[6] Strict artistic conventions are used to convey the racial characteristics of “foreigners” in ancient Greek art, like those of black Africans or Ethiopians, depictions of whom have survived to the present day. The main identifying feature of Ethiopians in antiquity was the dark color of their skin, as well as their facial features and hair. It should here be noted that Classical art focused on the extreme differences between Greeks and barbarians – that is, all non-Greeks. However, the Hellenistic world brought the Greeks into much closer contact with many different cultures.

[7] It is noteworthy that the bronze statue X16787 finds no exact stylistic or morphological parallel.
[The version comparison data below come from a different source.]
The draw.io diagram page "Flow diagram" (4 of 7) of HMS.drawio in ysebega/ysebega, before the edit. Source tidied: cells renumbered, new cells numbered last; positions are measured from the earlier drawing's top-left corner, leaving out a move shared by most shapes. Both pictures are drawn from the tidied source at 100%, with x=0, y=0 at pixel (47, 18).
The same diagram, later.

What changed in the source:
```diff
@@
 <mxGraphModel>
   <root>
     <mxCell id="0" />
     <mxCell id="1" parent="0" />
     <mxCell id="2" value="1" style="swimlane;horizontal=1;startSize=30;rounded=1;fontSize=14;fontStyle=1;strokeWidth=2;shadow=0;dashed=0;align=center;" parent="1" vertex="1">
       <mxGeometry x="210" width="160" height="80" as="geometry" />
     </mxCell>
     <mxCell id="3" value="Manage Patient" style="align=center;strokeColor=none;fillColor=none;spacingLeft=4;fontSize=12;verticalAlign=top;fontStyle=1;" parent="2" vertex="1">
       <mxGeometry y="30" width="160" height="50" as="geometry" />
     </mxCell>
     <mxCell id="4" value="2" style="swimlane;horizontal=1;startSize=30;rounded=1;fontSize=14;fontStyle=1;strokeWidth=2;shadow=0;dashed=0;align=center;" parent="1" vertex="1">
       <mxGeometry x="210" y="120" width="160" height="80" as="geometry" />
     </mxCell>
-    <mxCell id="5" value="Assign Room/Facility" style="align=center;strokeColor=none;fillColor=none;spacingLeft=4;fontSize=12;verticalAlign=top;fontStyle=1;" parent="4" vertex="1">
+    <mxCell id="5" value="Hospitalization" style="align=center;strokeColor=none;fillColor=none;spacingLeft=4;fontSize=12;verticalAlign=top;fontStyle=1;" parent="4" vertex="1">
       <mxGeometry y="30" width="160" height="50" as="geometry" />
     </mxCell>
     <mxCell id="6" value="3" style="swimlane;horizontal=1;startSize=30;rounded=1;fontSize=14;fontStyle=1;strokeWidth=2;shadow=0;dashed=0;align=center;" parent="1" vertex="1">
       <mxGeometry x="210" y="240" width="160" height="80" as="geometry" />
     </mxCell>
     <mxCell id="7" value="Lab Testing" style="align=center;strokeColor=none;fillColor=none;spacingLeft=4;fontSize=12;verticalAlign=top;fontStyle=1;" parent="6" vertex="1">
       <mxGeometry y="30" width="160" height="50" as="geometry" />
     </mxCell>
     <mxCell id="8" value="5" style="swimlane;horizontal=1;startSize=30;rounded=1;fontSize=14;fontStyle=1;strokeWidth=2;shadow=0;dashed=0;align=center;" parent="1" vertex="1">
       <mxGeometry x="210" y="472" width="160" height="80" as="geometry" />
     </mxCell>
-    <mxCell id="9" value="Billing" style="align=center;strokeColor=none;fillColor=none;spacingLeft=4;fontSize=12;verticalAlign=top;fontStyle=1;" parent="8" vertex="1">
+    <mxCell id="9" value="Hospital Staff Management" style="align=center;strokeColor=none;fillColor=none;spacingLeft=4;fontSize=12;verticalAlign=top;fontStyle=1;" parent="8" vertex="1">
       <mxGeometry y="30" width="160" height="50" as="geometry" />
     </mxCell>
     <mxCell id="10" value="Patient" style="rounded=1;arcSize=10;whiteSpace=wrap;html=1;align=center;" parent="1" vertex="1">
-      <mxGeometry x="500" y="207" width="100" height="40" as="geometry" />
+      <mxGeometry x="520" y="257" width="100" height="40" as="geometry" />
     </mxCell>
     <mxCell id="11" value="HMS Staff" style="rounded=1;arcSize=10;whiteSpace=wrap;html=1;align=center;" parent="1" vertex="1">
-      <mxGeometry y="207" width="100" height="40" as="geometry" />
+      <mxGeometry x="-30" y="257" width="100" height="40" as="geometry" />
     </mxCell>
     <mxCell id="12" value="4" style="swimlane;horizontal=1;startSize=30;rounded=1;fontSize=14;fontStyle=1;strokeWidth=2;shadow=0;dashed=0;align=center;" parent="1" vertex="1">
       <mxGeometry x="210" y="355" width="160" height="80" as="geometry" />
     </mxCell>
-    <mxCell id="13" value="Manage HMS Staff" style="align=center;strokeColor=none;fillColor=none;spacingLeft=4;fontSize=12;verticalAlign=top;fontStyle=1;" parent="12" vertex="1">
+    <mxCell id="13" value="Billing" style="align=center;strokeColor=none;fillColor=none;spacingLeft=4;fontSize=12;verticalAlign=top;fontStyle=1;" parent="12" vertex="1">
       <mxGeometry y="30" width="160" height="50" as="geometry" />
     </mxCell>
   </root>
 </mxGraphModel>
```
The Hellenistic examples closest to it are a terracotta figurine from Boeotia (Altes Museum-Antikensammlung, Berlin) depicting a young African wearing a wreath around his neck and juggling balls; another bronze figurine of an African (Arndt Collection, Munich Glyptothek) dancing in a similar pose and wearing a similar wreath in his hair, and a clay figurine from Memphis (Benaki Museum, inv. no. 12224) wearing such a wreath around his neck.
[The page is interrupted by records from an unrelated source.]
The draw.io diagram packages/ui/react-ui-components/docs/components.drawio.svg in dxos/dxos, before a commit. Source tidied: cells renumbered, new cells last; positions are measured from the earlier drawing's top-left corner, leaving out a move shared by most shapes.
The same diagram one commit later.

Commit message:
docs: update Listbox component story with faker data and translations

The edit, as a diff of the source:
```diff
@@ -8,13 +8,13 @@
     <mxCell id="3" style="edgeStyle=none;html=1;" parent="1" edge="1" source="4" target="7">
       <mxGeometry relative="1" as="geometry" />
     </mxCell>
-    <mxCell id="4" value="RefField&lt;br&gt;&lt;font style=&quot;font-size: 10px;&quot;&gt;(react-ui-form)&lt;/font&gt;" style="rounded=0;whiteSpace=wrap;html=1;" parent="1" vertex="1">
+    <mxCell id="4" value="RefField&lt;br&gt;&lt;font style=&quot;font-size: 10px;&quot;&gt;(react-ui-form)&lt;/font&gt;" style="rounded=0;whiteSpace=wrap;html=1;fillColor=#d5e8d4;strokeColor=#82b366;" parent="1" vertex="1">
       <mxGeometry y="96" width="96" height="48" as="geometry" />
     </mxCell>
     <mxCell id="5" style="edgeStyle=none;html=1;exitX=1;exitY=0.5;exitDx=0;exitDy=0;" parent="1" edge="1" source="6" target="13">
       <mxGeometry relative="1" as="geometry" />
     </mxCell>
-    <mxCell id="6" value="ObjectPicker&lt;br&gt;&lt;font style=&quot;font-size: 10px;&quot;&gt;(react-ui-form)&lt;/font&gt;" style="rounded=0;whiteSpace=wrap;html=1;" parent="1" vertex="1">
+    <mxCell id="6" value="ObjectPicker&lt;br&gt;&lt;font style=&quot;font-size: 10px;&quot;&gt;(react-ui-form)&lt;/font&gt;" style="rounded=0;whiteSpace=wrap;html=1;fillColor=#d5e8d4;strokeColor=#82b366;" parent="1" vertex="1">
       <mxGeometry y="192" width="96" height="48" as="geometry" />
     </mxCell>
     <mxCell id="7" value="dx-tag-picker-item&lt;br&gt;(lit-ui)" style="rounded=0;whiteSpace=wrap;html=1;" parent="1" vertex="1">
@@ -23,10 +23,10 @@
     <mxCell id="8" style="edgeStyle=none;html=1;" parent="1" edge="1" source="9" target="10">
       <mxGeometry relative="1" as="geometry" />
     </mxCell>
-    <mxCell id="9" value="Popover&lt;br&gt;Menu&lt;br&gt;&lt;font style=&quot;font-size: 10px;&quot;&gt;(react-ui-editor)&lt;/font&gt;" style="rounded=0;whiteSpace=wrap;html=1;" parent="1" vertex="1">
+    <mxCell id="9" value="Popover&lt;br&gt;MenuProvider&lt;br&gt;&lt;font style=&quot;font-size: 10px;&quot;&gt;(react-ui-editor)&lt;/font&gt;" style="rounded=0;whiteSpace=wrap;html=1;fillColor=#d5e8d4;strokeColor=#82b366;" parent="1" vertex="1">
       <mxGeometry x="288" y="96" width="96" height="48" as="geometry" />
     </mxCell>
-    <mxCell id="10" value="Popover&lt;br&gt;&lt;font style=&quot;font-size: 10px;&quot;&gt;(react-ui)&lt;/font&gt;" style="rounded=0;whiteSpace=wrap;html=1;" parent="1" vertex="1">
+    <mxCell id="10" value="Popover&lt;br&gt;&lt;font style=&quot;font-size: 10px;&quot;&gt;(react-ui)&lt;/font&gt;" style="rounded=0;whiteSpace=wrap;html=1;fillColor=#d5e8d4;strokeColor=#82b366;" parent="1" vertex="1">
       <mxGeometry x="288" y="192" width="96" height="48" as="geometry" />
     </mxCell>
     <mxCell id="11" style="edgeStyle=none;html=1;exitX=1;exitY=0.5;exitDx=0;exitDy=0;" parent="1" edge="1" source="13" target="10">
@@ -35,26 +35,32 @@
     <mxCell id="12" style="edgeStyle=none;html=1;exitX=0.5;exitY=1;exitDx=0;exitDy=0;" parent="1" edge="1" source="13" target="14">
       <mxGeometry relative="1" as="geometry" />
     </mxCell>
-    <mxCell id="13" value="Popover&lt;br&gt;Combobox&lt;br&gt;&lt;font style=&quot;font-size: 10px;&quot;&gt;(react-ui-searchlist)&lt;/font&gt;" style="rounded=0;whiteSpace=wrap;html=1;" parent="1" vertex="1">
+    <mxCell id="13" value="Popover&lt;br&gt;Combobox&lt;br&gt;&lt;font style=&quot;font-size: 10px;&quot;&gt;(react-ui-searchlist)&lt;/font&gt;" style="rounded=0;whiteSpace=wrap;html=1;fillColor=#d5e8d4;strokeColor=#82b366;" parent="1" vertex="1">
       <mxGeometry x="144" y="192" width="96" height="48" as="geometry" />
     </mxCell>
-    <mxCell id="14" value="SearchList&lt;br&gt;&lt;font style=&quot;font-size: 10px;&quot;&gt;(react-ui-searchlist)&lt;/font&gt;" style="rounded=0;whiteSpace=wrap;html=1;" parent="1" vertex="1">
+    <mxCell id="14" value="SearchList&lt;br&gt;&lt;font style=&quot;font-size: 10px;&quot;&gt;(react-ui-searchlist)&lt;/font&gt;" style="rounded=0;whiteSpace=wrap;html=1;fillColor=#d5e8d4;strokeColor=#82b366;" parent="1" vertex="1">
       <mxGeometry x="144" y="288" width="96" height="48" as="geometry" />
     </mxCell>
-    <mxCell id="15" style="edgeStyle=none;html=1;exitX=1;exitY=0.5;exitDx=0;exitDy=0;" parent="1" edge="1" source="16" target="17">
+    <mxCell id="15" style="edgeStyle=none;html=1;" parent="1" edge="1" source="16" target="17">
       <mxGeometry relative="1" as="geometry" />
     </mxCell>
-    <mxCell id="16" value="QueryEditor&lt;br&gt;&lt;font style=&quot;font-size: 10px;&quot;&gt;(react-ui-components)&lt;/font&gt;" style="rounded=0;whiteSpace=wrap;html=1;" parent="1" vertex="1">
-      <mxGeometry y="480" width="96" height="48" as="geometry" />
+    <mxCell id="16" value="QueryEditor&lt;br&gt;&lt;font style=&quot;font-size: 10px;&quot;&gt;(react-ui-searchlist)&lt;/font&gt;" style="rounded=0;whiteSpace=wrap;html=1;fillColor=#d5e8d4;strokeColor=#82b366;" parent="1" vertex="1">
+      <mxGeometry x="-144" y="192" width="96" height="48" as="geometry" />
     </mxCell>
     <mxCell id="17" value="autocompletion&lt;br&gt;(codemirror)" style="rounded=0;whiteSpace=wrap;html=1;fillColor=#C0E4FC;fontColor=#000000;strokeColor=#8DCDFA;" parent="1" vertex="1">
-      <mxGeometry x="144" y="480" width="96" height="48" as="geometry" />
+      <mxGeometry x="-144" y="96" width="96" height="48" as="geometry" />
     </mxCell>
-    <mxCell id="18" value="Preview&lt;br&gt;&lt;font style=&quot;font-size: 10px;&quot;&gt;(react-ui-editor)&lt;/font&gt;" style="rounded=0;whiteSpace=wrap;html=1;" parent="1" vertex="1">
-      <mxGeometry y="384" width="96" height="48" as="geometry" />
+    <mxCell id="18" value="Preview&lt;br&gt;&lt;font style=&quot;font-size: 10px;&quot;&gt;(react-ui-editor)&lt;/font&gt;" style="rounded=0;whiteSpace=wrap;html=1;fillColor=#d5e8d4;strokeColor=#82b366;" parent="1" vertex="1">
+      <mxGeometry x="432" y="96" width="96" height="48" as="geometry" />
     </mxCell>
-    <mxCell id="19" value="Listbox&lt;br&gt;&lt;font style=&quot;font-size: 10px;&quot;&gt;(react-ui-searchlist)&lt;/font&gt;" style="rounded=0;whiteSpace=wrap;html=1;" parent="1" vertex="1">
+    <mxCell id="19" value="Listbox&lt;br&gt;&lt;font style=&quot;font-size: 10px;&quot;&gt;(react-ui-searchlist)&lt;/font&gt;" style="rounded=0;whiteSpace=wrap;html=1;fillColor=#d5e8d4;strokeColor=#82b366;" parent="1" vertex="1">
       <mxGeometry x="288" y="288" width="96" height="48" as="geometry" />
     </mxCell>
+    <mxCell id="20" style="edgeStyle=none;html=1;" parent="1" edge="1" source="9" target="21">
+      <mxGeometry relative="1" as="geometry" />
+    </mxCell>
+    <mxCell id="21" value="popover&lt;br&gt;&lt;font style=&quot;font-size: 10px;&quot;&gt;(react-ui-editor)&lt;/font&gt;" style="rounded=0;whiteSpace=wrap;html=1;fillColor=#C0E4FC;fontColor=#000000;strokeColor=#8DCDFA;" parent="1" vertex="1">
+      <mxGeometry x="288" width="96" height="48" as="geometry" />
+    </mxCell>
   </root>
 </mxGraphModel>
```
[8] Well-known during this period are the artistic workshops of the bustling city of Alexandria in Egypt, which are distinguished not only for their large-scale monumental creations but also for the meticulous rendering of small works in copper, marble and other stones, stucco and, mainly, terracotta.

[9] However, one has to take in account the view of Krystalli-Votsi that the statue, which assimilated Hellenistic tradition, may have been cast in contemporary Attic workshops, although this does not seem compatible with the meticulous rendering of details, such as the silver inlays in the wreaths and eye sockets, as well as the attention to the realistic rendering of anatomical and facial features. Therefore, this work differs from the other statues from Ampelokipoi which must have been made in important Attic workshops which flourished during Imperial times, especially from the 1st c. BC to the 1st and 2nd c. AD.


Sapfo Athanasopoulou



Karouzou, S., Χάλκινο αγαλμάτιο σφαιροπαίκτου, θαυματοποιού, ΑΕ 1975, 1-18.

Krystalli-Votsi, P., Τα Χαλκά των Αμπελοκήπων, Athens 2014, 95-101.

Tiverios, Μ.Α., Συμπόσιο και συμποσιακό τελετουργικό στην αρχαία Αθήνα, Thessaloniki 2020, 59-64

Beardsley, G. H., The Negro in Greek and Roman Civilization: A Study of the Ethiopian Type, Baltimore 1929

Coleman, J. E. and C. A. Walz, eds. Greeks and Barbarians: Essays on the Interactions between Greeks and Non-Greeks in Antiquity and the Consequences for Eurocentrism. Bethesda, Maryland 1997.

Lacy, C., The Greek View of Barbarians in the Hellenistic Age, as Derived from Representative Literary and Artistic Evidence from the Hellenistic Period. Ph.D. diss., University of Colorado 1976, 163–300.

Snowden, F. M., Blacks in Antiquity: Ethiopians in the Greco-Roman Experience, Cambridge, Mass. 1971.

Newsletter sign-up